This study evaluated the inhibitory effect of cinnamon oil against Escherichia coli O157:H7 Shiga toxin (Stx) production and further explored the underlying mechanisms. The MIC and minimum bactericidal concentration (MBC) of cinnamon oil against E. coli O157:H7 were 0.025% and 0.05% (vol/vol), respectively. Cinnamon oil significantly reduced Stx2 production and the stx2 mRNA expression that is associated with diminished Vero cell cytotoxicity. Consistently, induction of the Stx-converting phage where the stx2 gene is located, along with the total number of phages, decreased proportionally to cinnamon oil concentration. In line with decreased Stx2 phage induction, cinnamon oil at 0.75× and 1.0× MIC eliminated RecA, a key mediator of SOS response, polynucleotide phosphorylase (PNPase), and poly(A) polymerase (PAP I), which positively regulate Stx-converting phages, contributing to reduced Stx-converting phage induction and Stx production. Furthermore, cinnamon oil at 0.75× and 1.0× MIC strongly inhibited the qseBC and luxS expression associated with decreased AI-2 production, a universal quorum sensing signaling molecule. However, the expression of oxidative stress response genes oxyR, soxR, and rpoS was increased in response to cinnamon oil at 0.25× or 0.5× MIC, which may contribute to stunted bacterial growth and reduced Stx2 phage induction and Stx2 production due to the inhibitory effect of OxyR on prophage activation. Collectively, cinnamon oil inhibits Stx2 production and Stx2 phage induction in E. coli O157:H7 in multiple ways.
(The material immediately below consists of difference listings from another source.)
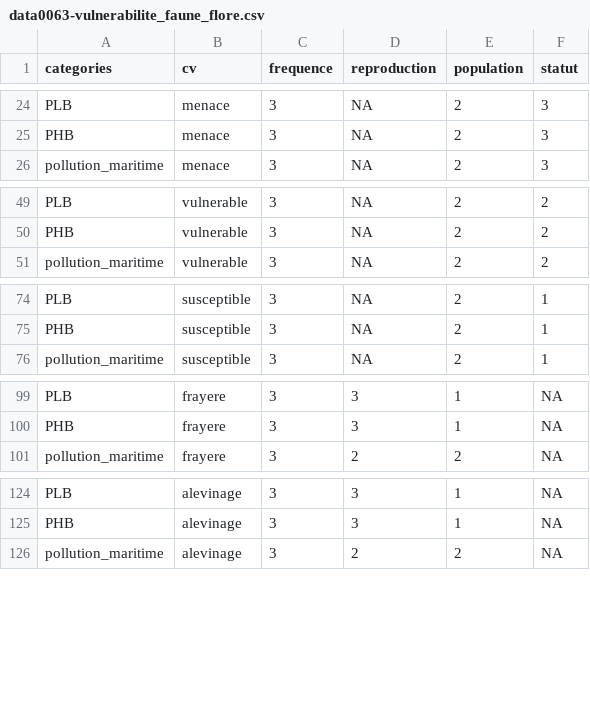
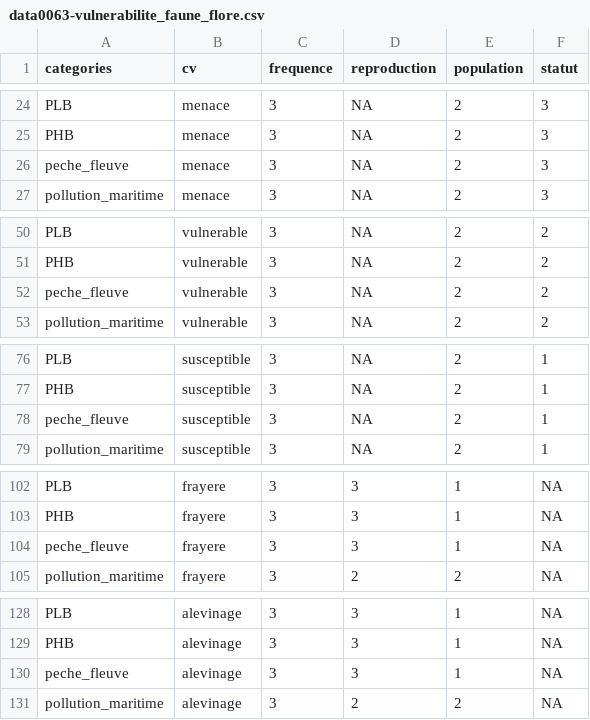
Before and after one commit to EffetsCumulatifsNavigation/ceanav, a CSV file: data/data-format/data0063-vulnerabilite_faune_flore.csv, drawn as a sheet; only a part is shown, gaps mark what is left out; the diff covers the shown part only.

```diff
--- a/data/data-format/data0063-vulnerabilite_faune_flore.csv
+++ b/data/data-format/data0063-vulnerabilite_faune_flore.csv
@@ -25,2 +25,3 @@
 "PHB","menace",3,NA,2,3
+"peche_fleuve","menace",3,NA,2,3
 "pollution_maritime","menace",3,NA,2,3
@@ -50,2 +51,3 @@
 "PHB","vulnerable",3,NA,2,2
+"peche_fleuve","vulnerable",3,NA,2,2
 "pollution_maritime","vulnerable",3,NA,2,2
@@ -75,2 +77,3 @@
 "PHB","susceptible",3,NA,2,1
+"peche_fleuve","susceptible",3,NA,2,1
 "pollution_maritime","susceptible",3,NA,2,1
@@ -100,2 +103,3 @@
 "PHB","frayere",3,3,1,NA
+"peche_fleuve","frayere",3,3,1,NA
 "pollution_maritime","frayere",3,2,2,NA
@@ -125,2 +129,3 @@
 "PHB","alevinage",3,3,1,NA
+"peche_fleuve","alevinage",3,3,1,NA
 "pollution_maritime","alevinage",3,2,2,NA
```
Also changed, not shown: 1 added row elsewhere in this file, data/data-contact/contact.csv, data/data-format/data0064-vulnerabilite_mammiferes_marins.csv, 29 other files.
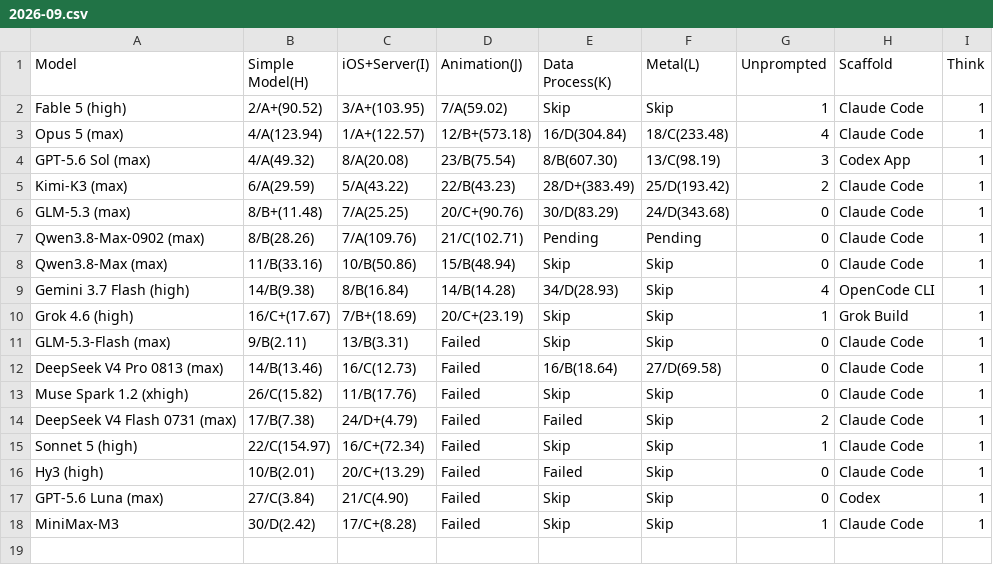
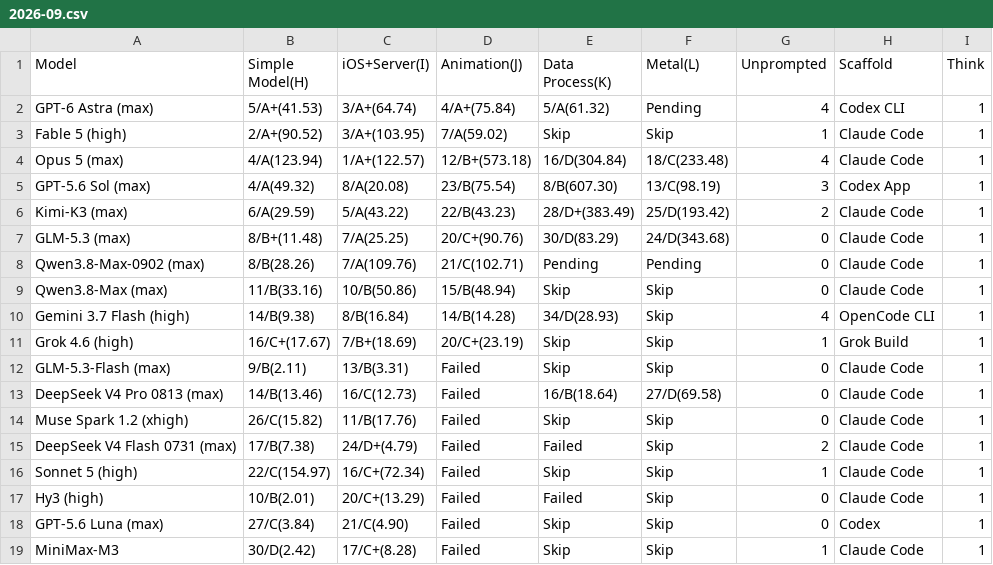
Before and after one commit to llm2014/llm_benchmark, a CSV file: docs/data/code_v3/2026-09.csv, drawn as a sheet.

```diff
--- a/docs/data/code_v3/2026-09.csv
+++ b/docs/data/code_v3/2026-09.csv
@@ -1,2 +1,3 @@
 Model,Simple Model(H),iOS+Server(I),Animation(J),Data Process(K),Metal(L),Unprompted,Scaffold,Think
+GPT-6 Astra (max),"5/A+(41.53)","3/A+(64.74)","4/A+(75.84)","5/A(61.32)",Pending,4,Codex CLI,1
 Fable 5 (high),2/A+(90.52),3/A+(103.95),7/A(59.02),Skip,Skip,1,Claude Code,1
```
Also changed, not shown: 1 other file.
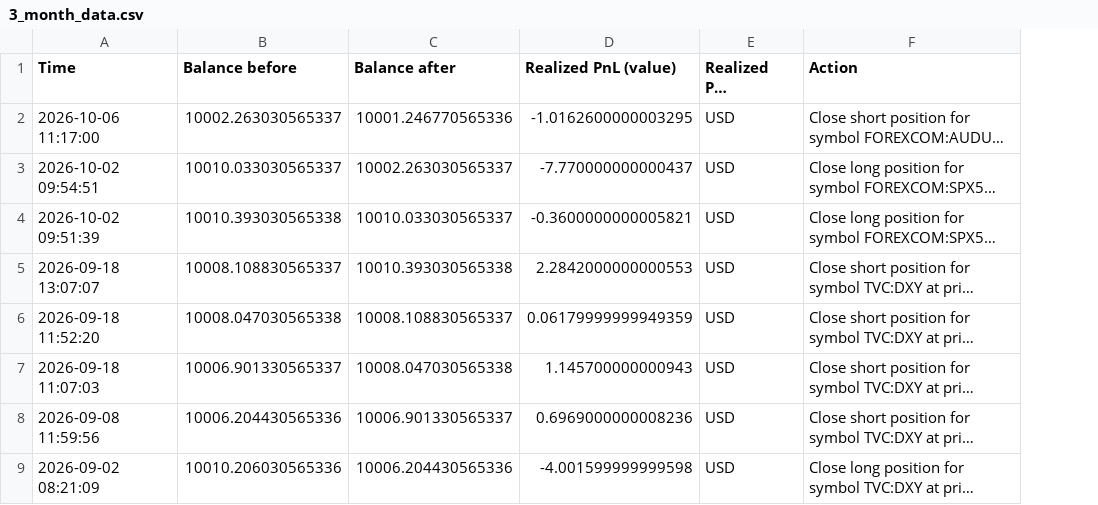
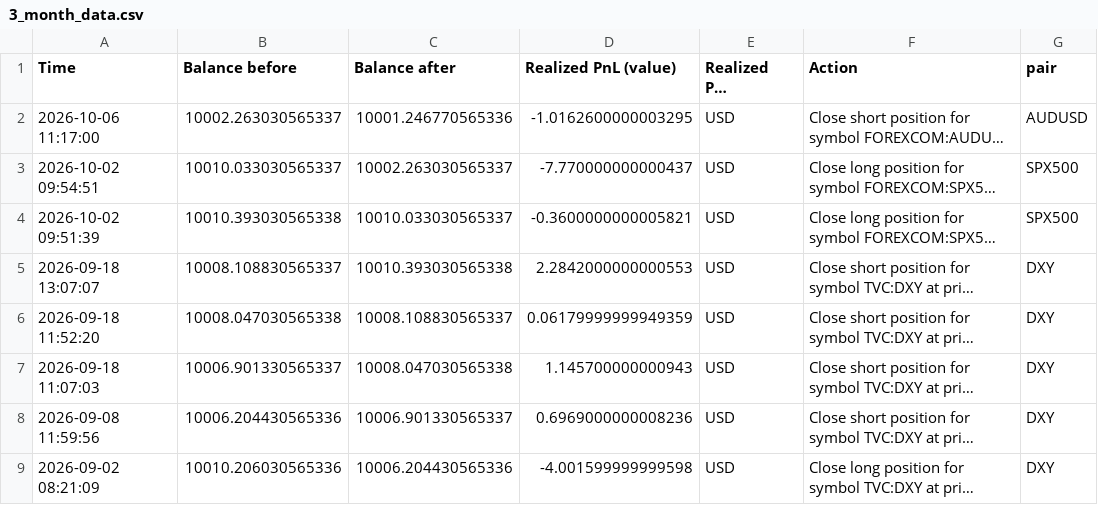
Before and after one commit to emmydex/Trading-Journal-Analyzer, a CSV file: 3_month_data.csv, drawn as a sheet; only a part is shown; long unchanged cells end in …; the diff names each change by its address in the sheet, - before the commit and + after, or states it on an @@ line.

Commit message:
manually added pair

```diff
--- a/3_month_data.csv
+++ b/3_month_data.csv
+column G (pair), rows 2-9: AUDUSD | SPX500 | SPX500 | DXY | DXY | DXY | DXY | DXY
```
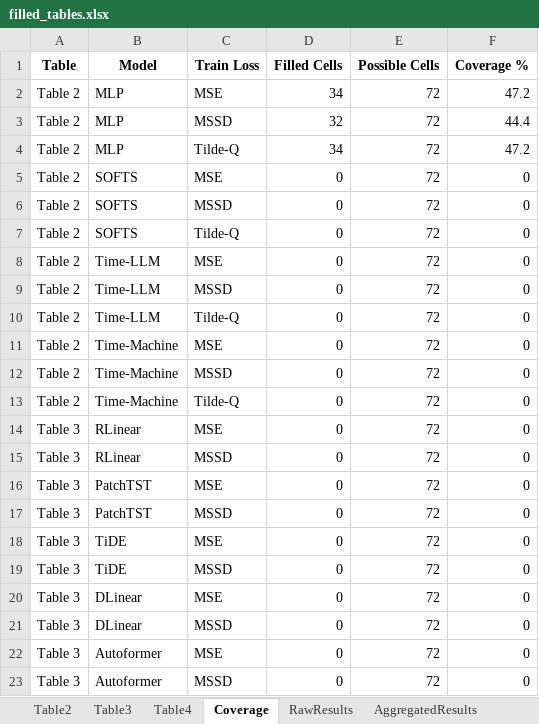
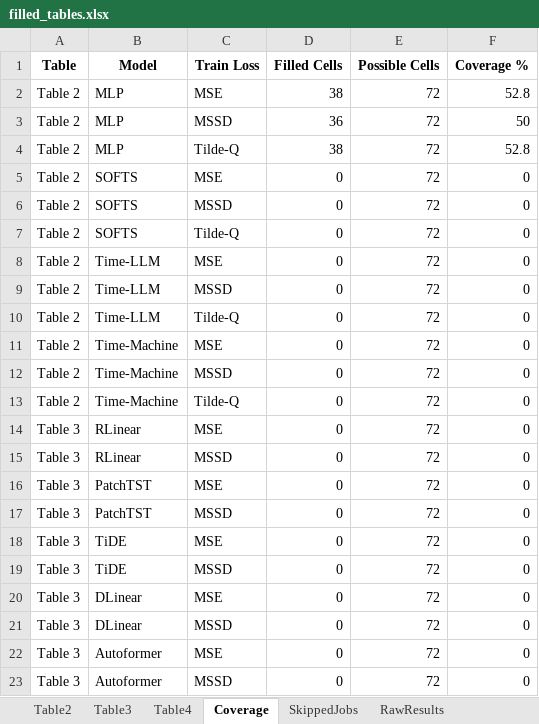
Before and after one commit to srikara-V/Hierarchical-NURBS-Inspired-Multi-Domain-Loss-for-Training-Deep-Time-Series-Forecasting-Models, an Excel workbook: tables/filled_tables.xlsx, sheet Coverage, drawn as a sheet; values as stored, in another font and other column widths than the file's, no borders; the diff names each change by its address in the sheet, - before the commit and + after, or states it on an @@ line.

```diff
--- a/tables/filled_tables.xlsx (sheet Coverage)
+++ b/tables/filled_tables.xlsx (sheet Coverage)
+sheet tab: SkippedJobs
-D2 (Filled Cells): 34
+D2 (Filled Cells): 38
-F2 (Coverage %): 47.2
+F2 (Coverage %): 52.8
-D3 (Filled Cells): 32
+D3 (Filled Cells): 36
-F3 (Coverage %): 44.4
+F3 (Coverage %): 50
-D4 (Filled Cells): 34
+D4 (Filled Cells): 38
-F4 (Coverage %): 47.2
+F4 (Coverage %): 52.8
```
Also changed, not shown: sheet RawResults, sheet AggregatedResults, sheet Table2, sheet Summary, 8 other files.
This study reports the inhibitory effect of cinnamon oil on Shiga toxin 2 phage induction and Shiga toxin 2 production. Subinhibitory concentrations (concentrations below the MIC) of cinnamon oil reduced Stx2 production, stx2 mRNA expression, and cytotoxicity on Vero cells. Subinhibitory concentrations of cinnamon oil also dramatically reduced both the Stx2 phage and total phage induction in E. coli O157:H7, which may be due to the suppression of RNA polyadenylation enzyme PNPase at 0.25× to 1.0× MIC and the downregulation of bacterial SOS response key regulator RecA and RNA polyadenylation enzyme PAP I at 0.75× or 1.0× MIC. Cinnamon oil at higher levels (0.75× and 1.0× MIC) eliminated quorum sensing and oxidative stress. Therefore, cinnamon oil has potential applications as a therapeutic to control E. coli O157:H7 infection through inhibition of bacterial growth and virulence factors.